### [SOURCE DATA]
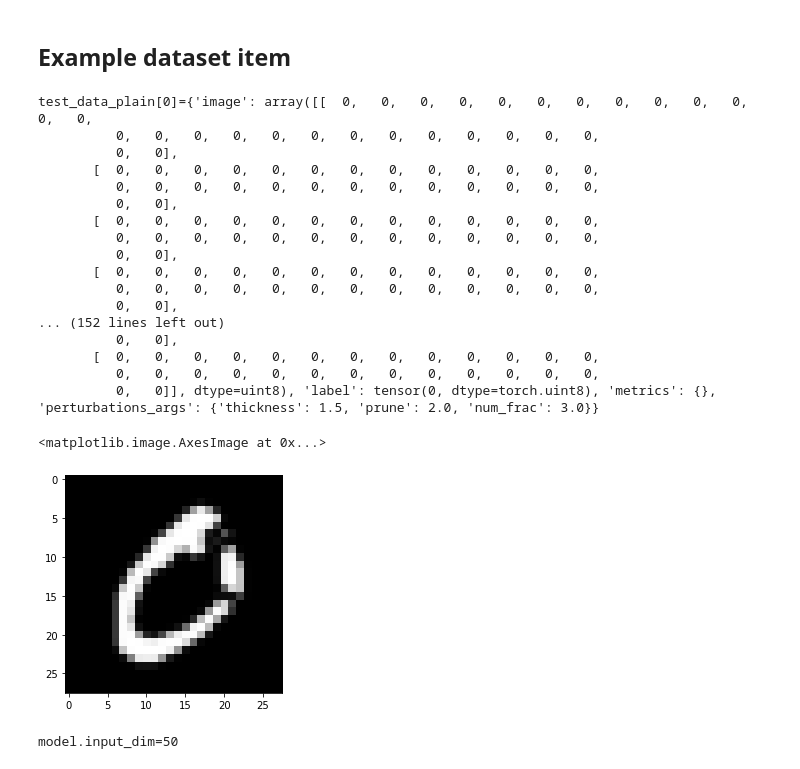
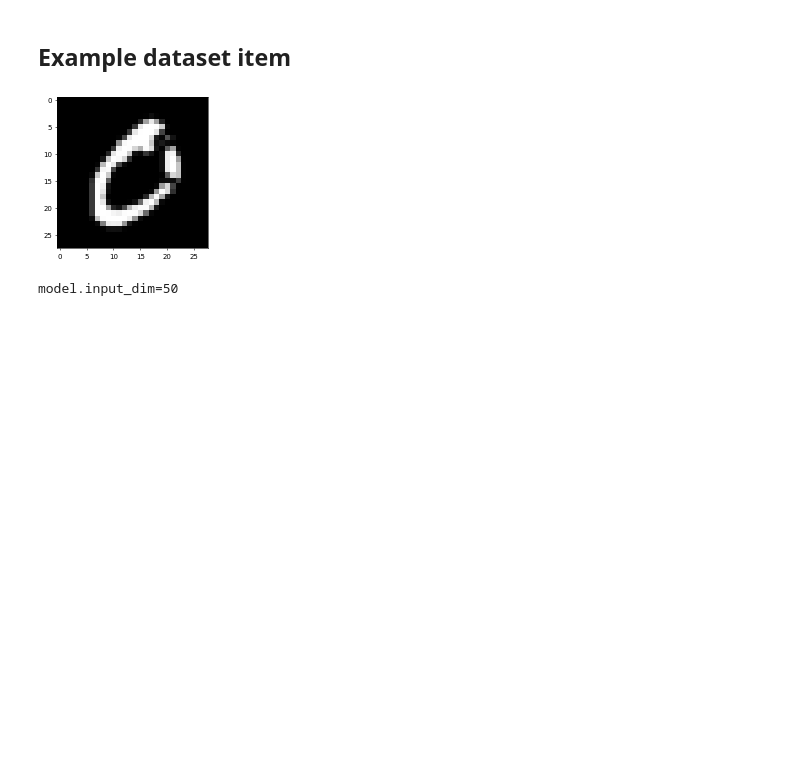
Before and after one commit to matteobilardi/ccbir, a Jupyter notebook: ccbir/scratchpad.ipynb, the cells around one changed output. Cells and saved outputs as stored; diff of their text form; code cells hidden in the pictures; blank space fills up the shorter version.

```diff
--- a/ccbir/scratchpad.ipynb
+++ b/ccbir/scratchpad.ipynb
@@ -26,39 +30,17 @@ Computing TSNE...
 # %%
 from ccbir.data.morphomnist.dataset import PerturbedMorphoMNIST, SwollenMorphoMNIST, FracturedMorphoMNIST, PlainMorphoMNIST
 from ccbir.models.twin_network import PSFTwinNetDataset
 from deepscm.datasets.morphomnist import MorphoMNISTLike
 import matplotlib.pyplot as plt
+from ccbir.experiment.experiments import show_tensor
 
-test_data = MorphoMNISTLike(str(config.original_mnist_data_path), train=False)
-test_data_perturbed = FracturedMorphoMNIST(train=True)
+test_data_perturbed = FracturedMorphoMNIST(train=True, binarize=False)
 test_data_plain = PlainMorphoMNIST(train=False)
 psf_dataset = PSFTwinNetDataset(embed_image=lambda x: x, train=False)
 
-#train_data_perturbed = PerturbedMorphoMNIST(Swelling, perturbation_sampler=SwellingSampler(), train=True)
-print(f"{test_data_plain[0]=}")
-
-print(test_data_perturbed[1])
-plt.imshow(test_data_perturbed[1]['image'], cmap='gray')
+show_tensor(test_data_perturbed[1]['image'], dpi=50)
 # %% [output]
-test_data_plain[0]={'image': array([[  0,   0,   0,   0,   0,   0,   0,   0,   0,   0,   0,   0,   0,
-          0,   0,   0,   0,   0,   0,   0,   0,   0,   0,   0,   0,   0,
-          0,   0],
-       [  0,   0,   0,   0,   0,   0,   0,   0,   0,   0,   0,   0,   0,
-          0,   0,   0,   0,   0,   0,   0,   0,   0,   0,   0,   0,   0,
-          0,   0],
-       [  0,   0,   0,   0,   0,   0,   0,   0,   0,   0,   0,   0,   0,
-          0,   0,   0,   0,   0,   0,   0,   0,   0,   0,   0,   0,   0,
-          0,   0],
-       [  0,   0,   0,   0,   0,   0,   0,   0,   0,   0,   0,   0,   0,
-          0,   0,   0,   0,   0,   0,   0,   0,   0,   0,   0,   0,   0,
-          0,   0],
-... (152 lines left out)
-          0,   0],
-       [  0,   0,   0,   0,   0,   0,   0,   0,   0,   0,   0,   0,   0,
-          0,   0,   0,   0,   0,   0,   0,   0,   0,   0,   0,   0,   0,
-          0,   0]], dtype=uint8), 'label': tensor(0, dtype=torch.uint8), 'metrics': {}, 'perturbations_args': {'thickness': 1.5, 'prune': 2.0, 'num_frac': 3.0}}
-<matplotlib.image.AxesImage at 0x...>
-[figure, old version]
+[figure, new version]
 # %%
 from configuration import config
 config.pythonpath_fix()
```
Also changed, not shown: parts of 8 cells of this notebook, 7 other files.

### [EXERCISE PROMPT]
If a line in the material above contains "PerturbedMorphoMNIST", show that line.

### [RESULT]
 from ccbir.data.morphomnist.dataset import PerturbedMorphoMNIST, SwollenMorphoMNIST, FracturedMorphoMNIST, PlainMorphoMNIST
-#train_data_perturbed = PerturbedMorphoMNIST(Swelling, perturbation_sampler=SwellingSampler(), train=True)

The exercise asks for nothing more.